Book Review – Red Can Origami

By Michael Barker

I was really intrigued to read Madelaine Dickie’s latest novel, Red Can Origami – just published by Fremantle Press in time for Christmas – as soon as it arrived on my desk.
The reason was that the words in the title – ‘Red Can’, suggesting what is sometimes to be found in Australia’s outback, and ‘Origami’, a Japanese paper art – and the blurb on the back cover, suggested to me a plot line involving an unusual confluence of the cultures of mainstream Australia, Aboriginal Australia, and Japan.
Very little has been written in fictional form, until very recent times, about such a confluence of cultures, and especially the weaving together of Indigenous culture and the wider mainstream Australian culture.
Having said that, Carpentaria by Xavier Herbert (1938), a non indigenous writer, partially gives the lie – although it was pathfinding in its day and remained exceptional for a long time.
And the recent prize winning novel, Too Much Lip by Melissa Lucashenko (2018) shows how Indigenous writers are now moving fast into this field.
One reason for reticence, from a non-Indigenous writer’s point of view, I suspect, for not entering this field, is that not many non-Indigenous writers have the experience, or the insights, or the confidence to do so. It has minefields everywhere, not the least being that bearing the warning of cultural appropriation.

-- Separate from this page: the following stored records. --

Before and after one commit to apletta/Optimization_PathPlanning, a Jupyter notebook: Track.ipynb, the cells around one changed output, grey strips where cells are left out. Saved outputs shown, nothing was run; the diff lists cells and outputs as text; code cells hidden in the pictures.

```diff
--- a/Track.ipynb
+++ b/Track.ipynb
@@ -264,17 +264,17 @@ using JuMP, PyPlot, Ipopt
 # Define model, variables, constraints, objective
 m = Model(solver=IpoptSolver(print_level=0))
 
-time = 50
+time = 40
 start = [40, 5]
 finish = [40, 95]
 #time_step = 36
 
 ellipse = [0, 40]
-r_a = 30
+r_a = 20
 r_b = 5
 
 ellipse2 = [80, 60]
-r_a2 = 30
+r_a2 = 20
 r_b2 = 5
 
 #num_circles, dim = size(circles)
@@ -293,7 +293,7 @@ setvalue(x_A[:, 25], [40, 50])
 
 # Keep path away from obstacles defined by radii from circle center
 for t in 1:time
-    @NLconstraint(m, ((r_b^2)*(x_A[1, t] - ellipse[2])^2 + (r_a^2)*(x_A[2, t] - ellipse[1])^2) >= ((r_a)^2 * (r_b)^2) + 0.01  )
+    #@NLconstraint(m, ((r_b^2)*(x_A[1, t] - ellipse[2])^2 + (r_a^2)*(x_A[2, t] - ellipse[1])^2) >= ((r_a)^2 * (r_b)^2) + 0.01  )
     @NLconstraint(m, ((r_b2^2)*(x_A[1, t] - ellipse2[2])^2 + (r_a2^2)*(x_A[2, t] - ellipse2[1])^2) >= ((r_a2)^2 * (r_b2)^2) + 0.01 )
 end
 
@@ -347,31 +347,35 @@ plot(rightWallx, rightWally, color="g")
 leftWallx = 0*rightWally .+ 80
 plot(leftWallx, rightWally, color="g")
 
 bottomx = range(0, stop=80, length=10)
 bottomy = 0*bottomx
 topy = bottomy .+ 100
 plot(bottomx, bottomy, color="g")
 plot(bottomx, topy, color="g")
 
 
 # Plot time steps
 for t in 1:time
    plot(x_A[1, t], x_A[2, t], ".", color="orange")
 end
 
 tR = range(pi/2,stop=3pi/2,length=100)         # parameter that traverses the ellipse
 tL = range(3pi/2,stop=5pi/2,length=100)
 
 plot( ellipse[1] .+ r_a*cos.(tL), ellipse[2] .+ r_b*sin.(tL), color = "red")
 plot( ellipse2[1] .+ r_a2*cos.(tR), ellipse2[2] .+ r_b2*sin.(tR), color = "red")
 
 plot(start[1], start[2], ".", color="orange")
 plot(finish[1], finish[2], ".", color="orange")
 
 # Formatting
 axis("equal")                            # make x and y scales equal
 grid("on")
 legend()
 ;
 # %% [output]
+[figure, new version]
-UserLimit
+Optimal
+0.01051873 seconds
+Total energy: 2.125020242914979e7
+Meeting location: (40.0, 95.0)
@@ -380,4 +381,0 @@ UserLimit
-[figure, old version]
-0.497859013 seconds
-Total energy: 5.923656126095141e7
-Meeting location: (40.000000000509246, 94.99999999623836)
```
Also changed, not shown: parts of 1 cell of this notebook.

Can a gardiya write about Blackfellas and other gardiyas- Whitefellas – in the Kimberley region of Western Australia, for example? Is that permitted?
Well, of course it is. But as a writer, you need to know what you’re doing, where you can go, where you can’t. Offence can be easily, if unintentionally, given. Madelaine Dickie is a writer with an unerring sense of direction, knowing exactly how to negotiate this tricky terrain, where to place her feet safely, where she can go.

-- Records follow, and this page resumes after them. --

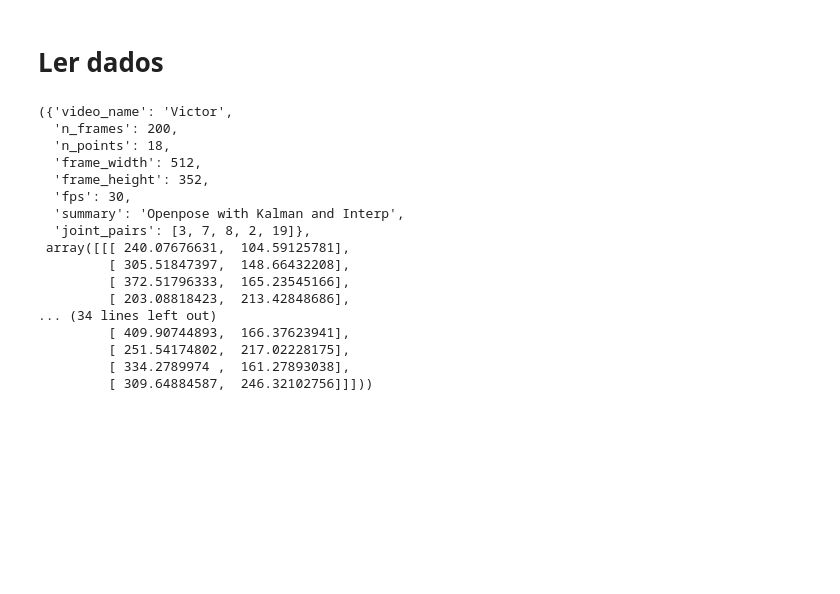
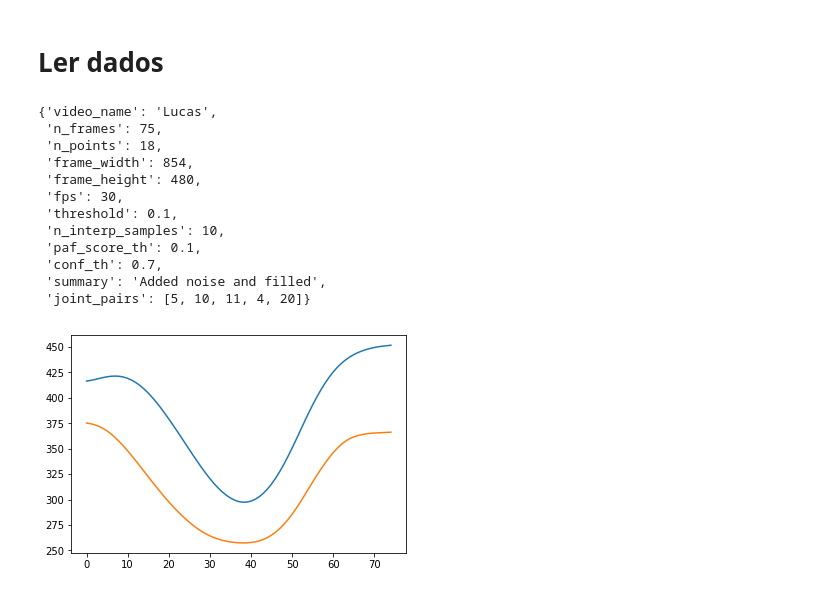
Before and after one commit to victormacedo10/TCC_Biomec, a Jupyter notebook: notebooks/Data_analysis.ipynb, the cells around one changed output. Saved outputs shown, nothing was run; the diff lists cells and outputs as text; code cells hidden in the pictures; blank space fills up the shorter version.

```diff
--- a/notebooks/Data_analysis.ipynb
+++ b/notebooks/Data_analysis.ipynb
@@ -28,24 +21,36 @@ from visualizations import *
 # %% [markdown]
 # Ler dados
 # %%
-data = readAllFramesDATA("../Data/Victor/Victor_OPK.data")
+data = readAllFramesDATA("../Data/Lucas/Lucas_FN.data")
 # %%
-data
+data[0]
 # %% [output]
-({'video_name': 'Victor',
-  'n_frames': 200,
-  'n_points': 18,
-  'frame_width': 512,
-  'frame_height': 352,
-  'fps': 30,
-  'summary': 'Openpose with Kalman and Interp',
-  'joint_pairs': [3, 7, 8, 2, 19]},
- array([[[ 240.07676631,  104.59125781],
-         [ 305.51847397,  148.66432208],
-         [ 372.51796333,  165.23545166],
-         [ 203.08818423,  213.42848686],
-... (34 lines left out)
-         [ 409.90744893,  166.37623941],
-         [ 251.54174802,  217.02228175],
-         [ 334.2789974 ,  161.27893038],
-         [ 309.64884587,  246.32102756]]]))
+{'video_name': 'Lucas',
+ 'n_frames': 75,
+ 'n_points': 18,
+ 'frame_width': 854,
+ 'frame_height': 480,
+ 'fps': 30,
+ 'threshold': 0.1,
+ 'n_interp_samples': 10,
+ 'paf_score_th': 0.1,
+ 'conf_th': 0.7,
+ 'summary': 'Added noise and filled',
+ 'joint_pairs': [5, 10, 11, 4, 20]}
+# %%
+keypoints = data[1]
+# %%
+elbow = keypoints[:, 1, :]
+elbow_f = np.copy(elbow)
+elbow_f[:, 0], elbow_f[:, 1] = kalmanFilter(elbow)
+np.savetxt('Data_3_Cotovelo.txt', elbow_f, delimiter=',')
+knee = keypoints[:, 4, :]
+knee_f = np.copy(elbow)
+knee_f[:, 0], knee_f[:, 1] = kalmanFilter(knee)
+np.savetxt('Data_3_Joelho.txt', knee_f, delimiter=',')
+# %%
+plt.figure()
+plt.plot(knee_f)
+plt.show()
+# %% [output]
+[figure, added]
```
Also changed, not shown: parts of 4 cells of this notebook, 13 other files.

For all these reasons, and the fast moving plot too, I loved this book. It is actually something of a page-turner.
Dickie’s first novel,Troppo, was published to critical acclaim in 2017. It involved action in Indonesia. Western values meet Indonesian’.

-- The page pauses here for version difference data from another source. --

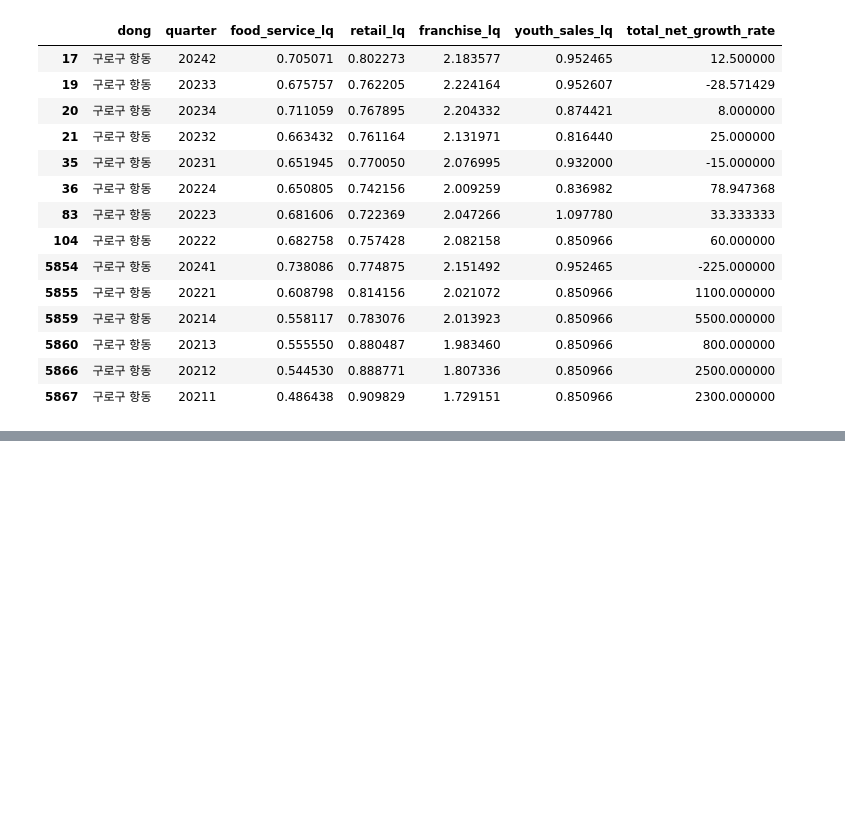
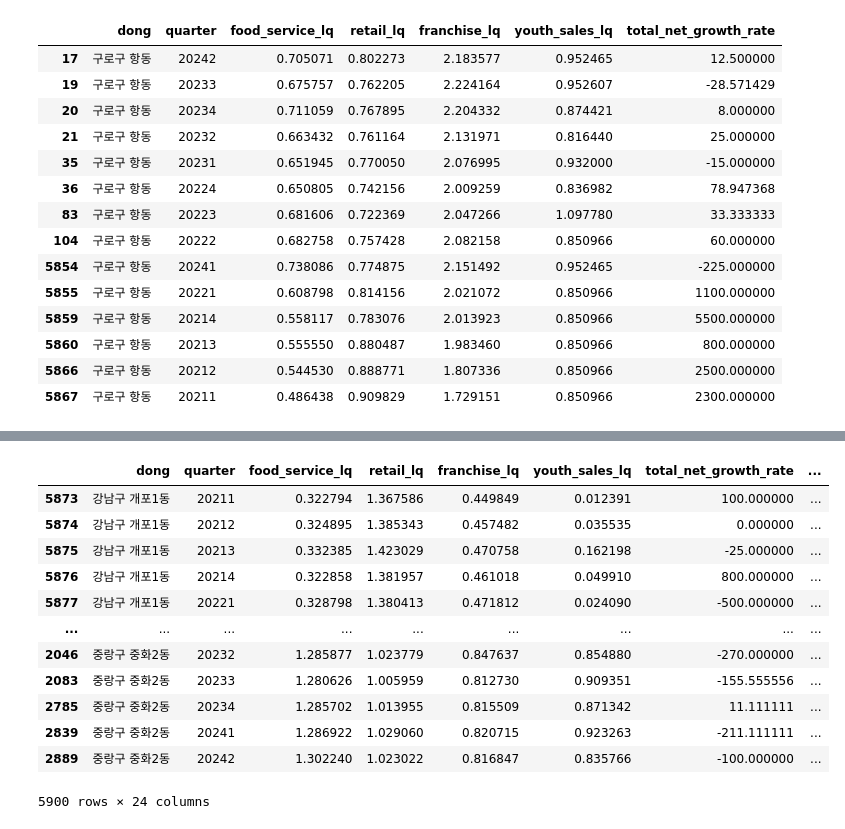
Before and after one commit to Gyuhyeon-Eom/FInal_Project, a Jupyter notebook: Final_FInal_LQ_EOM_2.ipynb, the cells around one changed output, grey strips where cells are left out. Saved outputs shown, nothing was run; the diff lists cells and outputs as text; code cells hidden in the pictures; blank space fills up the shorter version.

```diff
--- a/Final_FInal_LQ_EOM_2.ipynb
+++ b/Final_FInal_LQ_EOM_2.ipynb
@@ -155,0 +222,16 @@ plt.show()
+# %%
+merged_df_sorted
+# %% [output]
+|  | dong | quarter | food_service_lq | retail_lq | franchise_lq | youth_sales_lq | total_net_growth_rate | ... |
+| 5873 | 강남구 개포1동 | 20211 | 0.322794 | 1.367586 | 0.449849 | 0.012391 | 100.000000 | ... |
+| 5874 | 강남구 개포1동 | 20212 | 0.324895 | 1.385343 | 0.457482 | 0.035535 | 0.000000 | ... |
+| 5875 | 강남구 개포1동 | 20213 | 0.332385 | 1.423029 | 0.470758 | 0.162198 | -25.000000 | ... |
+| 5876 | 강남구 개포1동 | 20214 | 0.322858 | 1.381957 | 0.461018 | 0.049910 | 800.000000 | ... |
+| 5877 | 강남구 개포1동 | 20221 | 0.328798 | 1.380413 | 0.471812 | 0.024090 | -500.000000 | ... |
+| ... | ... | ... | ... | ... | ... | ... | ... | ... |
+| 2046 | 중랑구 중화2동 | 20232 | 1.285877 | 1.023779 | 0.847637 | 0.854880 | -270.000000 | ... |
+| 2083 | 중랑구 중화2동 | 20233 | 1.280626 | 1.005959 | 0.812730 | 0.909351 | -155.555556 | ... |
+| 2785 | 중랑구 중화2동 | 20234 | 1.285702 | 1.013955 | 0.815509 | 0.871342 | 11.111111 | ... |
+| 2839 | 중랑구 중화2동 | 20241 | 1.286922 | 1.029060 | 0.820715 | 0.923263 | -211.111111 | ... |
+| 2889 | 중랑구 중화2동 | 20242 | 1.302240 | 1.023022 | 0.816847 | 0.835766 | -100.000000 | ... |
+5900 rows × 24 columns
```
Also changed, not shown: parts of 6 cells of this notebook.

In Red Can Origami, Indigenous Australian values meet those of the mainstream, and Japanese.
It is set against a native title debate about a mining proposal involving a Japanese-backed company, Gerro Blue, its Japanese executive, Watanabe, and the local Burrika people.
The action happens in a fictional town called Gubinge, which feels a lot like Broome in the Kimberley. Given Dickie worked in that region for a significant period, I think we can safely assume it is.
The Burrika have to decide if they are willing to negotiate an agreement to facilitate the mine. A ‘Yes’ vote might mean the community coffers will be filled, but would that be a good thing for culture?
Noah, a charismatic guy, is the main man for the Burrika. But in his community, as important as he is, his word is not the only one likely to sway the community. He has an ex-wife, Katherine. But how ‘ex’ is she? And what drives her?
Noah also has a feisty sister, Lucia, who works at the local paper.
As does a gardiya journalist, Ava, who has turned up from down south and becomes involved, in everything, with everyone; including the white, ‘expat’ community of gardiyas in Gubinge.
Imogen, Ava’s Melbourne-based sister, provides some outside world ‘reality’ check on where Ava is at at crucial times.
As does Mandy, the flak for Gerro Blue. The mining company wants to enlist Ava to push the native title negotiations to a successful conclusion. Will Ava sup with the devil? But is it the devil?
And there is, of course, a real baddy in all of this, The White Namibian, de Beere! He doesn’t like people with native title rights coming anywhere near his land. Why? And is he all that bad?
There is also a massacre site at Lalinjurra, in the vicinity of the mine site, that muddies the waters.
The scenarios painted by Dickie in this novel are only too real.
You must read this book, obviously, to find out what happens in the end. You will be entertained, you will laugh, and your emotions will be affected. And the plot moves along. As I say, it’s something of a page-turner.
But really good novels also inform and leave you thinking. And this novel does that too. You learn by living through Ava’s experiences: all her high moments, and the low ones too.

So, let me conclude with a couple of final, cryptic notes I made about Red Can Origami as soon as I finished reading the book –

*So well written.
*Evokes the Kimberley so well.
*Gets Indigenous groups and their dynamics.
*Understands the limits of native title.
*So accurately portrays the pressures on people like Noah.
*Respects Aboriginal culture.
*Has a fascinating side line on sex and the single woman.
*Racially blind in so many ways.
*A really good plot.
This is a wonderful second novel. Share it around, once you’ve read it. Better still, buy your friends and family a copy for Christmas! You and they won’t be disappointed. You’ll rightly feel you have learned new insights on the dynamics of native title.
Recently we spoke to Madelaine Dickie about her craft, and this book, listen here. She’s a very interesting person and writer.